==== Data records ====
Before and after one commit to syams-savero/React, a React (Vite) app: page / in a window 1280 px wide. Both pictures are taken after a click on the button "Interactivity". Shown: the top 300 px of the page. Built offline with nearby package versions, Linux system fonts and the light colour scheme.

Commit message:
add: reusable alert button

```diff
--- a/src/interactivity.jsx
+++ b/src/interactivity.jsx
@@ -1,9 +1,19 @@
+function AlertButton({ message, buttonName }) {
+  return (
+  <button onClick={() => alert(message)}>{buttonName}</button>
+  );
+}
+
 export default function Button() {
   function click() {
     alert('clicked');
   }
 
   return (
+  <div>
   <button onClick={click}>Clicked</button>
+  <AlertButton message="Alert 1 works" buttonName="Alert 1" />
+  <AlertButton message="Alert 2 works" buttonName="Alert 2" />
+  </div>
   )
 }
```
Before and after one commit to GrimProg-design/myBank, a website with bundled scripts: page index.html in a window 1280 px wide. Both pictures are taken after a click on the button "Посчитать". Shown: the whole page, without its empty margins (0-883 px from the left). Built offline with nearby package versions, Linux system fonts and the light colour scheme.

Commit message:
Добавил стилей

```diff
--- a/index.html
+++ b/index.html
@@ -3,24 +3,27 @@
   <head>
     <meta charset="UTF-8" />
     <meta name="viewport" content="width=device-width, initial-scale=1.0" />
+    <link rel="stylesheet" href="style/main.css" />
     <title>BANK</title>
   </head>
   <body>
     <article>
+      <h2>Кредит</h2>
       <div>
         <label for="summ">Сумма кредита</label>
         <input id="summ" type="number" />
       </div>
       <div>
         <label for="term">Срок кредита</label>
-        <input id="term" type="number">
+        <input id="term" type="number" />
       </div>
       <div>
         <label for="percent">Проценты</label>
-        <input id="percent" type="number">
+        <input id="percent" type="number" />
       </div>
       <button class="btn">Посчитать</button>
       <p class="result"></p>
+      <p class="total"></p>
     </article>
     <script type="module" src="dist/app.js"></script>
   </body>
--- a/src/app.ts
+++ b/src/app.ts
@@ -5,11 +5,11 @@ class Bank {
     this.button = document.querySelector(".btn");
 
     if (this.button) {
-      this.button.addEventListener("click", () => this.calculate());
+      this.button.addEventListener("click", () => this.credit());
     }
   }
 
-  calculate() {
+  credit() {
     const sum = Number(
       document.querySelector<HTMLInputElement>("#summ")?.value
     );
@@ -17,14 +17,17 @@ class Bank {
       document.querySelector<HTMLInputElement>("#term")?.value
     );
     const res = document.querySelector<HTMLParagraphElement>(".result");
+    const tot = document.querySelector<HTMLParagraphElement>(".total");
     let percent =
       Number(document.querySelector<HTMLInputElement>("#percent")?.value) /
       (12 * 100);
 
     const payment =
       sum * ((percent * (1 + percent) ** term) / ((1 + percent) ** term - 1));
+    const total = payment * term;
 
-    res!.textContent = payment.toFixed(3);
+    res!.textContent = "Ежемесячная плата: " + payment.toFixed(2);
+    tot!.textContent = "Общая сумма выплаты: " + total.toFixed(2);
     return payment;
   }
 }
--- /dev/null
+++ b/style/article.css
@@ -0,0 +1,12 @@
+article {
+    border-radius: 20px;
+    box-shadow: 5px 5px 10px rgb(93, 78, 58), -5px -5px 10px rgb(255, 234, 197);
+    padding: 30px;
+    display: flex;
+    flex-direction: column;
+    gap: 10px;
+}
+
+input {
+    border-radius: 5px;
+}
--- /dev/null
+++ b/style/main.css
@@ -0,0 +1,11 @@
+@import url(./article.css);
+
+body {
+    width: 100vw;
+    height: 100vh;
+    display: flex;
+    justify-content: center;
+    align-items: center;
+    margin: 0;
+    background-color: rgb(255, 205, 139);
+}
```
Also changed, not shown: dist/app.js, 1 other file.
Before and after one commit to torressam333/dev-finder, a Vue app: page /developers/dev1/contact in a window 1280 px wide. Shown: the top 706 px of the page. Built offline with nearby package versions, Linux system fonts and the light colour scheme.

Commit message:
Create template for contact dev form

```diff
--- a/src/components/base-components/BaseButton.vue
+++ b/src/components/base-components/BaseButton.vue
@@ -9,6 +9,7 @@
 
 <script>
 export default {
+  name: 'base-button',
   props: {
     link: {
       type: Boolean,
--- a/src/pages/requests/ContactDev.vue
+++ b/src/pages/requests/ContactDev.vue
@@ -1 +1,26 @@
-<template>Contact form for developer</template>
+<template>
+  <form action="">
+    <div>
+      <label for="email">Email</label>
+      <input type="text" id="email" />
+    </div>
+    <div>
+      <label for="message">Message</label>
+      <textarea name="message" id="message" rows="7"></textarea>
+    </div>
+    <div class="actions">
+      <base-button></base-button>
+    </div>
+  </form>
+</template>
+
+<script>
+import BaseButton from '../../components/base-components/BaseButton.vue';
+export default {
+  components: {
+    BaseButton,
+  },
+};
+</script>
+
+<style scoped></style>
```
====
### What the task requires
Each line above with the word "document" must be returned.

### Task output
     this.button = document.querySelector(".btn");
       document.querySelector<HTMLInputElement>("#summ")?.value
       document.querySelector<HTMLInputElement>("#term")?.value
     const res = document.querySelector<HTMLParagraphElement>(".result");
+    const tot = document.querySelector<HTMLParagraphElement>(".total");
       Number(document.querySelector<HTMLInputElement>("#percent")?.value) /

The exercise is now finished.